I just finished Part 8: Importing into Unity! This concludes the tutorial, which takes you through the entire modeling, UV mapping, texturing, rigging, and animating process from scratch! You can find the first post in the series here. Thanks to everyone who left feedback, both constructive and positive!

SailScreenshot

I created Sail using this process, so if you like my style of low-poly graphics and are wondering how on earth I made the models, UV’d, textured, rigged, and animated them all in 48 hours, you might be interested in this series!

Also, I’m totally open to feedback on these articles! Please let me know if any parts are confusing, or overdrawn, or straight-up wrong! You can leave a comment here, or on my site (no email or registration is required–  you can leave any or all the fields blank in the comment form), or let me know on Twitter!

 

Blender to Unity Workflow- Part 7 is up!

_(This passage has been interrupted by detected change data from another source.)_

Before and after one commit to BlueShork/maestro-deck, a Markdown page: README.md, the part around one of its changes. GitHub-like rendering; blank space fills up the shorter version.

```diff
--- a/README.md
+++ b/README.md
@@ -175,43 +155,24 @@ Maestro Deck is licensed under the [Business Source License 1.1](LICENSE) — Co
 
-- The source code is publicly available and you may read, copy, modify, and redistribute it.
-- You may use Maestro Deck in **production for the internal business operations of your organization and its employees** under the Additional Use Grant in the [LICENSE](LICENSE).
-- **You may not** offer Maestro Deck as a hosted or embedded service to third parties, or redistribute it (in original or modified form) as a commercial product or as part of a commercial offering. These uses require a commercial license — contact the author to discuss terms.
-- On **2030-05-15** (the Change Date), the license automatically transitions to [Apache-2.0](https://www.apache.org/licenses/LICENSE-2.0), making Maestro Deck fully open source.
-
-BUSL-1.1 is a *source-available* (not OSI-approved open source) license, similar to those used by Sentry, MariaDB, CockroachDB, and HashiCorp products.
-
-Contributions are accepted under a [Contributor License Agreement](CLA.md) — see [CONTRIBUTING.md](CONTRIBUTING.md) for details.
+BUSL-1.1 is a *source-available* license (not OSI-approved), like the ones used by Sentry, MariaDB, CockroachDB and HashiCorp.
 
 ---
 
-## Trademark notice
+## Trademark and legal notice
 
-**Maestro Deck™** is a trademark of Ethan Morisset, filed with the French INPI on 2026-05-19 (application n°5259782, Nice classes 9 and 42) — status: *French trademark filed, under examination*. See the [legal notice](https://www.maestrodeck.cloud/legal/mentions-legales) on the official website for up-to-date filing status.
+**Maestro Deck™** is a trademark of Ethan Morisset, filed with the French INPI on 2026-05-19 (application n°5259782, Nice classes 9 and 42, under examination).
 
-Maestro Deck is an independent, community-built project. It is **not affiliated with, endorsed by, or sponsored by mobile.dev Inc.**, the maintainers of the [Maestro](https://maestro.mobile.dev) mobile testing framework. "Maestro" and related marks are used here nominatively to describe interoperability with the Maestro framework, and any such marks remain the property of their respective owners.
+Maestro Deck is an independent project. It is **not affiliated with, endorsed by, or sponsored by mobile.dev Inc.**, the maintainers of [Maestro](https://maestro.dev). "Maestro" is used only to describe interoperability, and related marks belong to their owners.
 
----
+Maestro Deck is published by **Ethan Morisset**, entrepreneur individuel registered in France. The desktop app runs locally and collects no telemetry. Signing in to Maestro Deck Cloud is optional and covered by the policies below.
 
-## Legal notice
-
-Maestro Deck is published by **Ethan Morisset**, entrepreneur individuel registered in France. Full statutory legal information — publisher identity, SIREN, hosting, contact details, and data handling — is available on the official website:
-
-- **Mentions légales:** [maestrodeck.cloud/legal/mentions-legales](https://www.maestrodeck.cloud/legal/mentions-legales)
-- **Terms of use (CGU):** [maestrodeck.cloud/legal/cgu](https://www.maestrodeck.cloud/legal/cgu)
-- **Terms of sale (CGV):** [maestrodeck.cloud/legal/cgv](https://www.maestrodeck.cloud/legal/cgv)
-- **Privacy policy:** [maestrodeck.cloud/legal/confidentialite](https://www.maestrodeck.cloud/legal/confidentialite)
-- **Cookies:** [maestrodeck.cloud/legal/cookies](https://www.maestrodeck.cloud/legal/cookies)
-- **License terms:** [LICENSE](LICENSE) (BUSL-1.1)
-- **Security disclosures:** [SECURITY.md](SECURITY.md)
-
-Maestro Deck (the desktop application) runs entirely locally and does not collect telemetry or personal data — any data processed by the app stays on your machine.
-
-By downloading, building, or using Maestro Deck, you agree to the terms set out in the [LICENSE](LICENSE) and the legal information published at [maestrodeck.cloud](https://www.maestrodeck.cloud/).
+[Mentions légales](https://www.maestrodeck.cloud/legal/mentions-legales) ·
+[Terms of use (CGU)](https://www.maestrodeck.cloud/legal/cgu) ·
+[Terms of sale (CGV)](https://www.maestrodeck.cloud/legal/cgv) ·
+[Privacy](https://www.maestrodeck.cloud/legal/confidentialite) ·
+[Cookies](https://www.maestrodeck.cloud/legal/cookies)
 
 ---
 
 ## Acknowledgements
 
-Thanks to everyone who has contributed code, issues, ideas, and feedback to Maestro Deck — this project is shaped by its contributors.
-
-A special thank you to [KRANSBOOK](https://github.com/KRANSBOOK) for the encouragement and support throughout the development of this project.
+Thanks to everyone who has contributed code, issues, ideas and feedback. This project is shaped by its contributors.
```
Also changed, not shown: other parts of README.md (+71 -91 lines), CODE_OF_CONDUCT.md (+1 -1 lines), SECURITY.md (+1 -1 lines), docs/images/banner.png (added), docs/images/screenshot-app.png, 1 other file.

Posted by (twitter: @ZakaryReynolds)
Saturday, May 10th, 2014 7:29 pm

zakjr-blender-unity

Part 7: Animating of my tutorial series on beginner Blender modeling and getting it to behave with Unity is up! This covers creating basic animations in Blender, keyframing, what the Dope Sheet is and Actions are, and a few useful techniques!

SailScreenshot

I created Sail using this process, so if you like my style of low-poly graphics and are wondering how on earth I made the models, UV’d, textured, rigged, and animated them all in 48 hours, you might be interested in this series! I’m trying to crank out a post per day for the next week, each covering a different aspect of the workflow.

Also, I’m totally open to feedback on these articles! Please let me know if any parts are confusing, or overdrawn, or straight-up wrong! You can leave a comment here, or on my site (no email or registration is required–  you can leave any or all the fields blank in the comment form), or let me know on Twitter!

—–

We’re ready to add some animations to our character! Like with previous steps, we’ll want to set up the Blender UI to make animating our little guy a lot easier. First, close the left 3D viewport by dragging the bottom left corner icon of the right 3D viewport. Now, raise up a thin frame from the bottom using the same icon. Next, re-open a left frame, once again using the same icon.

Set the big left viewport’s type to “Dope Sheet” with the Type Selector. The dope sheet is basically Blender’s animation editor. Change its editing mode to “Action Editor”. This is the mode that allows you to work with a particular “action,” and in the context of what we’re doing, each “action” represents a separate animation clip in Unity. Finally, change the type of the narrow bottom frame to “Timeline.” The Timeline shows what frame you’re on in the animation, and it provides a few playback controls. However, you’ll want to keep in mind that it’s mostly a read-only kind of tool, and you’ll be doing the actual editing in the dope sheet.

Read the rest on my site!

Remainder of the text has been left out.